luxagraf
Posts: 180
Joined: Tue Nov 26, 2013 4:32 pm
Contact:

Re: A brief discussion of abortion

Post by luxagraf » Thu Feb 22, 2018 4:44 pm

I have a tangential question that fascinates me about modern debate -- no one seems interested in changing anyone's mind, or making arguments that might appeal to anyone who doesn't already agree with them in an effort to change someone's mind, so what's the point of the debate in the first place?

And I don't mean that antagonistically, I'm really curious to know why anyone would want to state their views on this or anything else of this nature (guns, climate, etc, etc) when the result state will be identical to the starting state?

User avatar
C40
Posts: 2338
Joined: Thu Feb 17, 2011 4:30 am
Location: PNW
Contact:

Re: A brief discussion of abortion

Post by C40 » Thu Feb 22, 2018 5:51 pm

I'm open to changing my views, and quite a few of the others here are as well.

This forum is pretty good place for changing views on difficult subjects because:
- Mutual respect among forum members (due to shared ERE views/pursuit)
- Many INTJs (myself included), which means the other INTJs here with opinions different than mine will 'speak my language' and be way more likely to change my mind than say, one of my ISFJ conservative christian relatives.

Kriegsspiel
Posts: 874
Joined: Fri Aug 03, 2012 9:05 pm

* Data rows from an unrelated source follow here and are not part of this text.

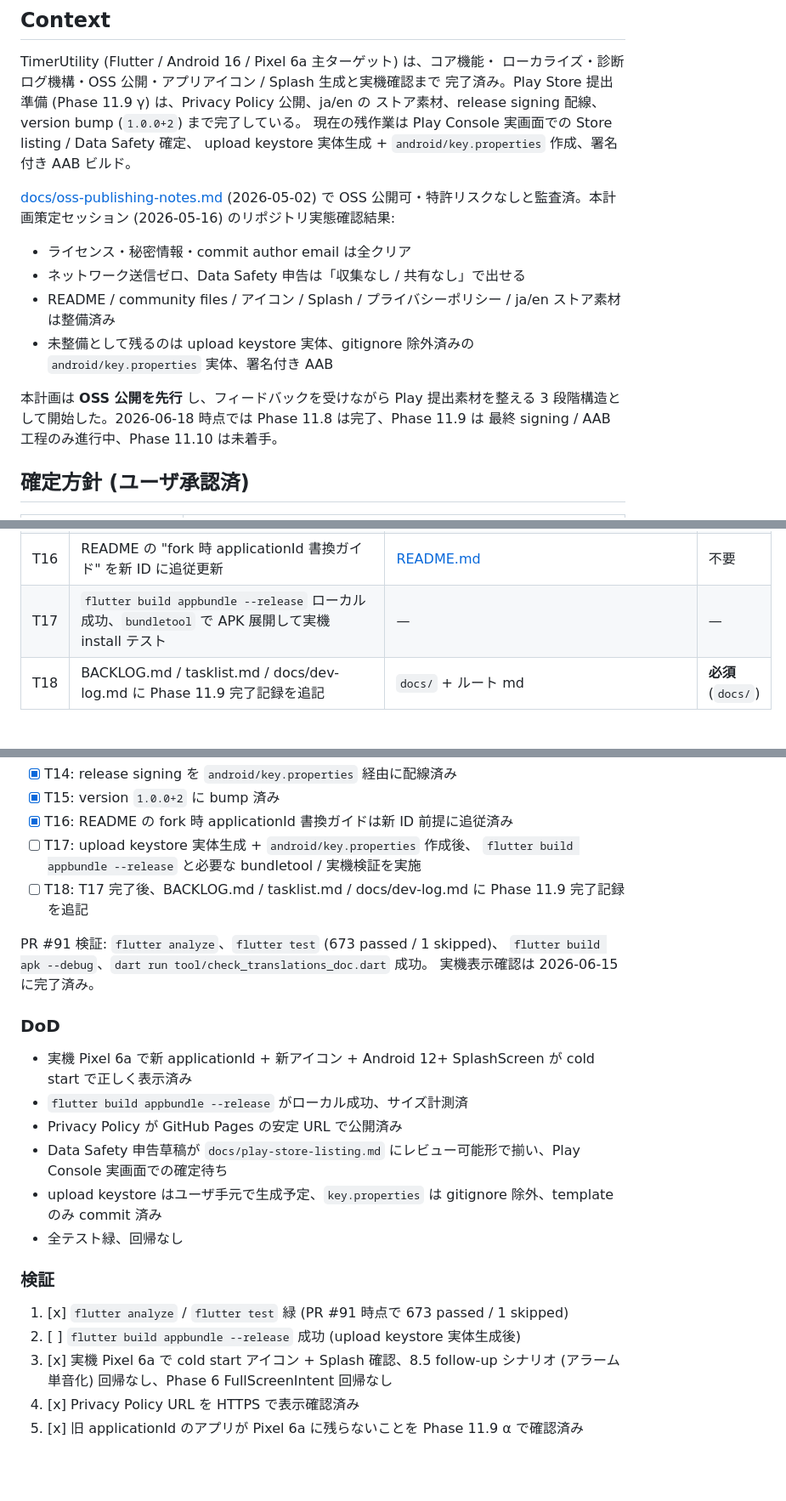
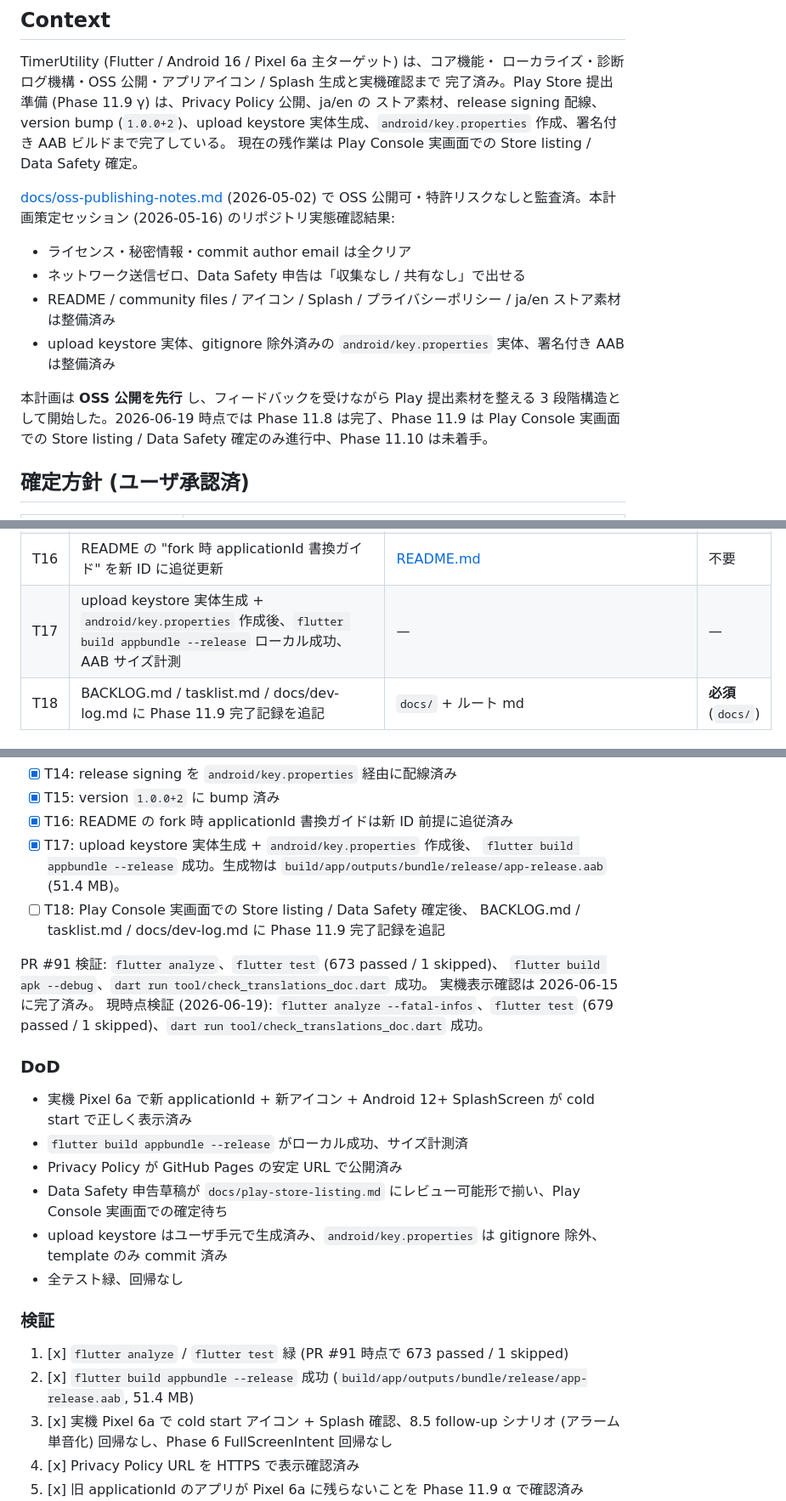
Before and after one commit to Bonkoturyu/TimerUtility, a Markdown page: docs/oss-and-play-release-plan.md, 3 parts joined by grey strips. Shown at 85% size. Drawn GitHub-style; blank space fills up the shorter version.

Commit message:
docs: sync play release plan status

```diff
--- a/docs/oss-and-play-release-plan.md
+++ b/docs/oss-and-play-release-plan.md
@@ -9,20 +9,20 @@
 TimerUtility (Flutter / Android 16 / Pixel 6a 主ターゲット) は、コア機能・
 ローカライズ・診断ログ機構・OSS 公開・アプリアイコン / Splash 生成と実機確認まで
 完了済み。Play Store 提出準備 (Phase 11.9 γ) は、Privacy Policy 公開、ja/en の
-ストア素材、release signing 配線、version bump (`1.0.0+2`) まで完了している。
-現在の残作業は Play Console 実画面での Store listing / Data Safety 確定、
-upload keystore 実体生成 + `android/key.properties` 作成、署名付き AAB ビルド。
+ストア素材、release signing 配線、version bump (`1.0.0+2`)、upload keystore
+実体生成、`android/key.properties` 作成、署名付き AAB ビルドまで完了している。
+現在の残作業は Play Console 実画面での Store listing / Data Safety 確定。
 
 [docs/oss-publishing-notes.md](oss-publishing-notes.md) (2026-05-02) で OSS 公開可・特許リスクなしと監査済。本計画策定セッション (2026-05-16) のリポジトリ実態確認結果:
 
 - ライセンス・秘密情報・commit author email は全クリア
 - ネットワーク送信ゼロ、Data Safety 申告は「収集なし / 共有なし」で出せる
 - README / community files / アイコン / Splash / プライバシーポリシー / ja/en ストア素材は整備済み
-- 未整備として残るのは upload keystore 実体、gitignore 除外済みの `android/key.properties` 実体、署名付き AAB
+- upload keystore 実体、gitignore 除外済みの `android/key.properties` 実体、署名付き AAB は整備済み
 
 本計画は **OSS 公開を先行** し、フィードバックを受けながら Play 提出素材を整える
-3 段階構造として開始した。2026-06-18 時点では Phase 11.8 は完了、Phase 11.9 は
-最終 signing / AAB 工程のみ進行中、Phase 11.10 は未着手。
+3 段階構造として開始した。2026-06-19 時点では Phase 11.8 は完了、Phase 11.9 は
+Play Console 実画面での Store listing / Data Safety 確定のみ進行中、Phase 11.10 は未着手。
 
 ## 確定方針 (ユーザ承認済)
 
@@ -107,6 +107,6 @@ upload keystore 実体生成 + `android/key.properties` 作成、署名付き AA
 | T14 | [android/app/build.gradle.kts:35-40](../android/app/build.gradle.kts#L35-L40) の release signingConfig を `key.properties` 経由に書換、TODO コメント解消 | [android/app/build.gradle.kts](../android/app/build.gradle.kts) | **必須** |
 | T15 | `versionCode` / `versionName` を Play 用に bump (`pubspec.yaml` の `1.0.0+1` を `1.0.0+2` に) | [pubspec.yaml](../pubspec.yaml) | **必須** |
 | T16 | README の "fork 時 applicationId 書換ガイド" を新 ID に追従更新 | [README.md](../README.md) | 不要 |
-| T17 | `flutter build appbundle --release` ローカル成功、`bundletool` で APK 展開して実機 install テスト | — | — |
+| T17 | upload keystore 実体生成 + `android/key.properties` 作成後、`flutter build appbundle --release` ローカル成功、AAB サイズ計測 | — | — |
 | T18 | BACKLOG.md / tasklist.md / docs/dev-log.md に Phase 11.9 完了記録を追記 | `docs/` + ルート md | **必須** (`docs/`) |
 
@@ -136,14 +136,17 @@ upload keystore 実体生成 + `android/key.properties` 作成、署名付き AA
 - [x] T14: release signing を `android/key.properties` 経由に配線済み
 - [x] T15: version `1.0.0+2` に bump 済み
 - [x] T16: README の fork 時 applicationId 書換ガイドは新 ID 前提に追従済み
-- [ ] T17: upload keystore 実体生成 + `android/key.properties` 作成後、
-  `flutter build appbundle --release` と必要な bundletool / 実機検証を実施
-- [ ] T18: T17 完了後、BACKLOG.md / tasklist.md / docs/dev-log.md に
-  Phase 11.9 完了記録を追記
+- [x] T17: upload keystore 実体生成 + `android/key.properties` 作成後、
+  `flutter build appbundle --release` 成功。生成物は
+  `build/app/outputs/bundle/release/app-release.aab` (51.4 MB)。
+- [ ] T18: Play Console 実画面での Store listing / Data Safety 確定後、
+  BACKLOG.md / tasklist.md / docs/dev-log.md に Phase 11.9 完了記録を追記
 
 PR #91 検証: `flutter analyze`、`flutter test` (673 passed / 1 skipped)、
 `flutter build apk --debug`、`dart run tool/check_translations_doc.dart` 成功。
 実機表示確認は 2026-06-15 に完了済み。
+現時点検証 (2026-06-19): `flutter analyze --fatal-infos`、`flutter test`
+(679 passed / 1 skipped)、`dart run tool/check_translations_doc.dart` 成功。
 
 ### DoD
 
@@ -151,13 +154,13 @@ PR #91 検証: `flutter analyze`、`flutter test` (673 passed / 1 skipped)、
 - `flutter build appbundle --release` がローカル成功、サイズ計測済
 - Privacy Policy が GitHub Pages の安定 URL で公開済み
 - Data Safety 申告草稿が `docs/play-store-listing.md` にレビュー可能形で揃い、Play Console 実画面での確定待ち
-- upload keystore はユーザ手元で生成予定、`key.properties` は gitignore 除外、template のみ commit 済み
+- upload keystore はユーザ手元で生成済み、`android/key.properties` は gitignore 除外、template のみ commit 済み
 - 全テスト緑、回帰なし
 
 ### 検証
 
 1. [x] `flutter analyze` / `flutter test` 緑 (PR #91 時点で 673 passed / 1 skipped)
-2. [ ] `flutter build appbundle --release` 成功 (upload keystore 実体生成後)
+2. [x] `flutter build appbundle --release` 成功 (`build/app/outputs/bundle/release/app-release.aab`, 51.4 MB)
 3. [x] 実機 Pixel 6a で cold start アイコン + Splash 確認、8.5 follow-up シナリオ (アラーム単音化) 回帰なし、Phase 6 FullScreenIntent 回帰なし
 4. [x] Privacy Policy URL を HTTPS で表示確認済み
 5. [x] 旧 applicationId のアプリが Pixel 6a に残らないことを Phase 11.9 α で確認済み
```
Also changed, not shown: other parts of docs/oss-and-play-release-plan.md (+3 -3 lines).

Re: A brief discussion of abortion

Post by Kriegsspiel » Thu Feb 22, 2018 7:32 pm

luxagraf wrote:
Thu Feb 22, 2018 4:44 pm
I have a tangential question that fascinates me about modern debate -- no one seems interested in changing anyone's mind, or making arguments that might appeal to anyone who doesn't already agree with them in an effort to change someone's mind, so what's the point of the debate in the first place?

And I don't mean that antagonistically, I'm really curious to know why anyone would want to state their views on this or anything else of this nature (guns, climate, etc, etc) when the result state will be identical to the starting state?
John Michael Greer just wrote a blog post about how we've gone full retard in our "debating" styles. I'm TLDRphrasing, but he's pointing out that Group A doesn't even attempt to convince anyone to switch teams, because they're convinced Group B knows they're wrong, but they choose to be on the wrong side anyways.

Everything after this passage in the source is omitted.